Modern filmmakers will find it quite easy to do a set extension these days, thanks to compositing software and reference photographs. But when George Lucas sat down to craft the original Star Wars sets, he quickly realized that matte paintings were going to be essential to the film’s success. From this decision, craftsmen like Harrison EllenshawRalph Mcquarrie, and Christopher Evans began their careers as artists on one of the most important films in history. 

How to Recreate Star Wars Practical Effects: Jedi Matte PaintingPhoto via Gizmodo

On the original film, ILM artists painted sets on glass with extraordinary detail. Moving elements could then be rotoscoped into the final shot to create a realistic sci-fi set.

How You Can Do It Today

While you could always paint a background in Photoshop and then bring it into a digital compositing software like Nuke or After Effects, most modern VFX artists prefer to composite real-world photos together to create fake environments. The following tutorial from GWSFilms shows us how to create fun matte paintings in After Effects. If you want to learn more about matte painting in AE, our friends at RocketStock have created a cool matte painting roundup.

4. Lightsabers

How They Did It in the 70s

How to Recreate Star Wars Practical Effects: Lighting Tube
Image via PetaPixel

Lightsabers were difficult to craft for the original Star Wars movie, mainly because rotoscoping technology was still very primitive.
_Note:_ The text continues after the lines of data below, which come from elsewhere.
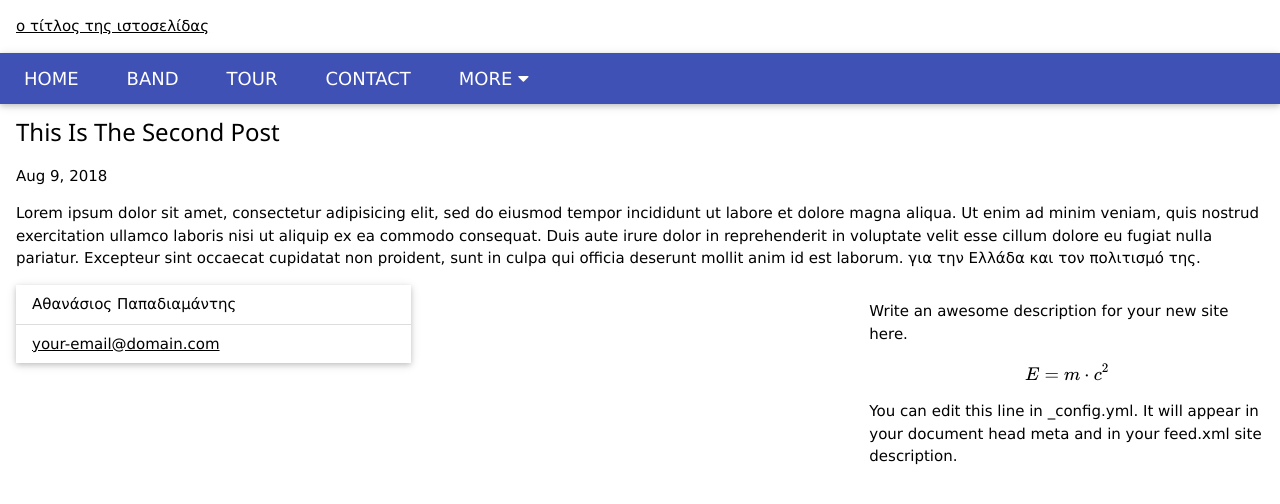
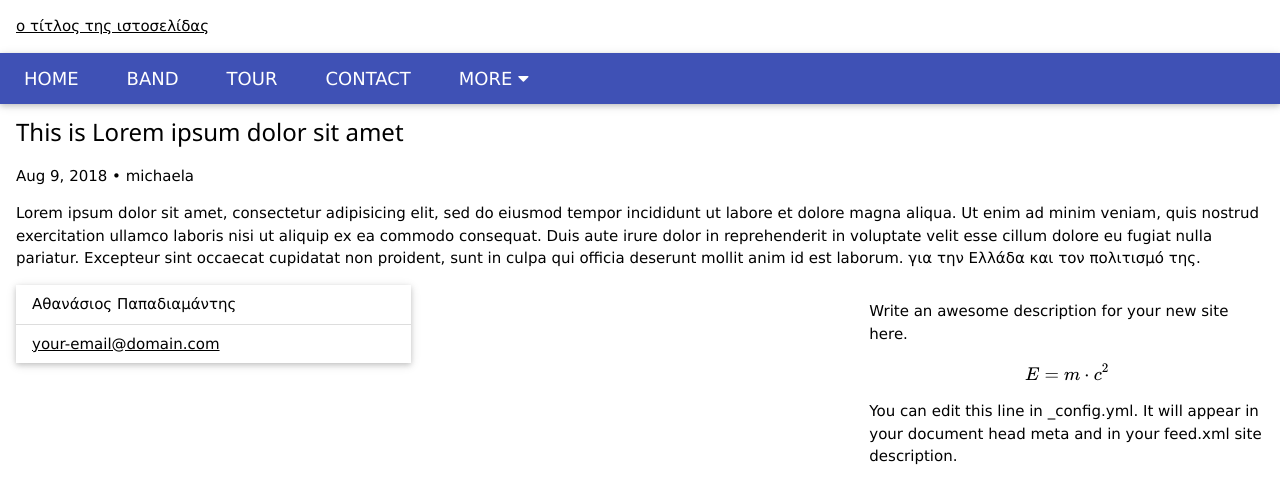
Before and after one commit to mrubyz/test, a Jekyll site: the page built from _posts/2018-08-09-this-is-the-second-post.md, in a window 1280 px wide. Shown: the top 504 px of the page. Built offline with Jekyll 4.4.1, drawn with Linux system fonts in a browser that asks for light colours; our own code applies the rules of GitHub Pages for plain Markdown files; formulas are drawn with MathJax 3.

Commit message:
Update 2018-08-09-this-is-the-second-post.md

```diff
--- a/_posts/2018-08-09-this-is-the-second-post.md
+++ b/_posts/2018-08-09-this-is-the-second-post.md
@@ -1,3 +1,7 @@
 ---
+layout: post
+title: "This is Lorem ipsum dolor sit amet"
+categories: misc
+author: michaela
 ---
 Lorem ipsum dolor sit amet, consectetur adipisicing elit, sed do eiusmod tempor incididunt ut labore et dolore magna aliqua. Ut enim ad minim veniam, quis nostrud exercitation ullamco laboris nisi ut aliquip ex ea commodo consequat. Duis aute irure dolor in reprehenderit in voluptate velit esse cillum dolore eu fugiat nulla pariatur. Excepteur sint occaecat cupidatat non proident, sunt in culpa qui officia deserunt mollit anim id est laborum. για την Ελλάδα και τον πολιτισμό της.
```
In the beginning, they tried using reflective light that could be enhanced when processing the film, but this technique had its limitations. George Lucas and company would later go on to physically rotoscope in the lightsabers by hand and then add in the glowing effect. It was tedious, but the result was iconic.

The physical body of the lightsaber was actually created from an antique camera flash tube (The Graflex 3 cell flash tube to be specific). You can actually pick up these antique tubes online. They can be pretty expensive, but if you’re a big fan of Star Wars, it might be fun to make your own authentic lightsaber at home.

This wonderful video from the Star Wars YouTube channel explains how the original lightsabers were crafted.

How You Can Do It Today

Normally rotoscoping isn’t a very exciting thing to do. However, there are few things more exciting than rotoscoping lightsabers in After Effects. There have been multiple methods laid out online for creating lightsabers, but the easiest in my opinion is simply using a masked solid with a glow effect. This tutorial from Legacy Entertainment shows us how to create a very convincing lightsaber using the mask technique.

Quick Note: It’s better to use a fully extended lightsaber when shooting your battle sequences. This will make your Jedi’s actions look more realistic and give you a reference for simulating motion blur. 

5. Scrolling Text

How They Did It in the 70s

Star Wars Practical Effects: Rolling TitlesPhoto via Gizmodo

In an pre-VFX era, one couldn’t simply create rolling text on a computer. Instead the Star Wars SFX artists had to slide a camera across a printed plate. The final result was quite amazing for not having been created digitally. Eventually, the original text technique was replaced with CGI.

How You Can Do It Today

Creating scrolling Star Wars text is really easy in modern video editing applications. All you need to do is simply rotate a 3D text layer along the x-axis. If you want to get the specifics about which font and color to use, I highly recommend checking out The Force’s article on the opening titles.

This tutorial created by Nick Khoo shows us how to easily create the rolling text.

What are your favorite Star Wars practical effects? Share in the comments below.